Analysis and commentary on the practice of appellate law and on news, events and decisions from the Colorado Supreme Court, Colorado Court of Appeals, Tenth Circuit Court of Appeals and United States Supreme Court
The Wall Street Journal has this terrific front-page story on the battle among Washington elites to get a seat at the Court's upcoming oral arguments on the 2010 health care law. Even former Solicitor General Walter Dellinger, who worked on one of the amicus briefs, isn't sure he'll get a seat.
Three days of oral argument will begin a week from Monday. It does not appear that the Court contemplates a live broadcast of the proceedings -- which I find somewhat surprising -- so anyone who doesn't get a seat will have to wait until the end of the week to hear the audio.
This morning the Colorado Supreme Court, in a unanimous decision authored by Justice Eid, held that the Colorado Concealed Carry Act divests the CU Board of Regents of its authority to ban concealed handgun possession on campus. The decision, which is here, means that CU students who hold a valid concealed carry license under the CCA may not be prohibited from carrying handguns on campus.
The Court's decision is a straightforward application of rules of statutory interpretation. The plain language of the CCA did not exclude public universities from its reach -- unlike public elementary, middle, junior high or high schools, which are specifically excluded from the reach of the CCA. Moreover, as we pointed out in an amicus brief we submitted in this case on behalf of the National Rifle Association, in enacting the CCA, the General Assembly specifically considered a provision that would have excluded public universities from the CCA's reach, but decisively rejected it.
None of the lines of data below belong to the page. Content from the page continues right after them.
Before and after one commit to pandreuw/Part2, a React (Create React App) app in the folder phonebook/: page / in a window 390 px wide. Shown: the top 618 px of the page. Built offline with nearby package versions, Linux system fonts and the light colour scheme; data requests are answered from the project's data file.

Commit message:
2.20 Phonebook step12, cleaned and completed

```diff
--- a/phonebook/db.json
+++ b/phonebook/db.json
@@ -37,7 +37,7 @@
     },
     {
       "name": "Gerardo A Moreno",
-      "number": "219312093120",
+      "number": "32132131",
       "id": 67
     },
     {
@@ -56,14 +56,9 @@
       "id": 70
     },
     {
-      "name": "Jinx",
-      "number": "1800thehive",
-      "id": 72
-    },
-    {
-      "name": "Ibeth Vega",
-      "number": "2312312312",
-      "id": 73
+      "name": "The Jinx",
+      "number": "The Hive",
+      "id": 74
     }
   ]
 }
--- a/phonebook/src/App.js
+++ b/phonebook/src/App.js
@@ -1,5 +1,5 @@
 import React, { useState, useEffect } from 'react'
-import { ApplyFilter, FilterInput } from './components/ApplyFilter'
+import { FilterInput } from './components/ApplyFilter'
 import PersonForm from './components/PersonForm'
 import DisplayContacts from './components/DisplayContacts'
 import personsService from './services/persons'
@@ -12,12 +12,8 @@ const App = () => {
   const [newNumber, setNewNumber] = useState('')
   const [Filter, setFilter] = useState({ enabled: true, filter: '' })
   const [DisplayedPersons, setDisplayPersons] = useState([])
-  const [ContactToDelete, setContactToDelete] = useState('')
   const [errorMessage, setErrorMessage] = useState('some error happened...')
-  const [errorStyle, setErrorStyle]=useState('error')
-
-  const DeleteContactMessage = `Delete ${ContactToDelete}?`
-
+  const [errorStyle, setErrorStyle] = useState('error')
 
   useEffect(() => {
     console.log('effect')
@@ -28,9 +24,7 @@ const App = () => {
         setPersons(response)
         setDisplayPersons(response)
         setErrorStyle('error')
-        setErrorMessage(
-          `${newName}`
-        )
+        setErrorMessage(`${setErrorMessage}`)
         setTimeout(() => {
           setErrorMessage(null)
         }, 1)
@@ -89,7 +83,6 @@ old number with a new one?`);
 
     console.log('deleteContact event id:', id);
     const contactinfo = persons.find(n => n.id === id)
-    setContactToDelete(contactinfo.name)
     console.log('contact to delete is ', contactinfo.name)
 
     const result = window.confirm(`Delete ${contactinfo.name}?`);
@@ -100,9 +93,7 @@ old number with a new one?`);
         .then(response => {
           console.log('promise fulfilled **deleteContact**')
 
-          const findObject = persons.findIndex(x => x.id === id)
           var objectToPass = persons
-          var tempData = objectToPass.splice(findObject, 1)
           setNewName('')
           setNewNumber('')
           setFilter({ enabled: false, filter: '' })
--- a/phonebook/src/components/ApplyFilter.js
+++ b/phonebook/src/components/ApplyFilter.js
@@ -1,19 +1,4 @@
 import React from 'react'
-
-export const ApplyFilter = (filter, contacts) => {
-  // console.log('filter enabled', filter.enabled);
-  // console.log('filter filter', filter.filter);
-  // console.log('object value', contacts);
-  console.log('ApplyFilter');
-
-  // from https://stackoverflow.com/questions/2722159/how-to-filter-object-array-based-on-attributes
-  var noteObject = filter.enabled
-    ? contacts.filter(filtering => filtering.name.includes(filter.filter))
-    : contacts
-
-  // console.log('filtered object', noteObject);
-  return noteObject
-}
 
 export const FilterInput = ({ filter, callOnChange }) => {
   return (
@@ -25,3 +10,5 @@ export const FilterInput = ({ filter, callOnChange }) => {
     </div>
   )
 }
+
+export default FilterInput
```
This decision is not surprising given the strength of the plain language argument, but it is a bit surprising -- and gratifying -- that the decision is unanimous.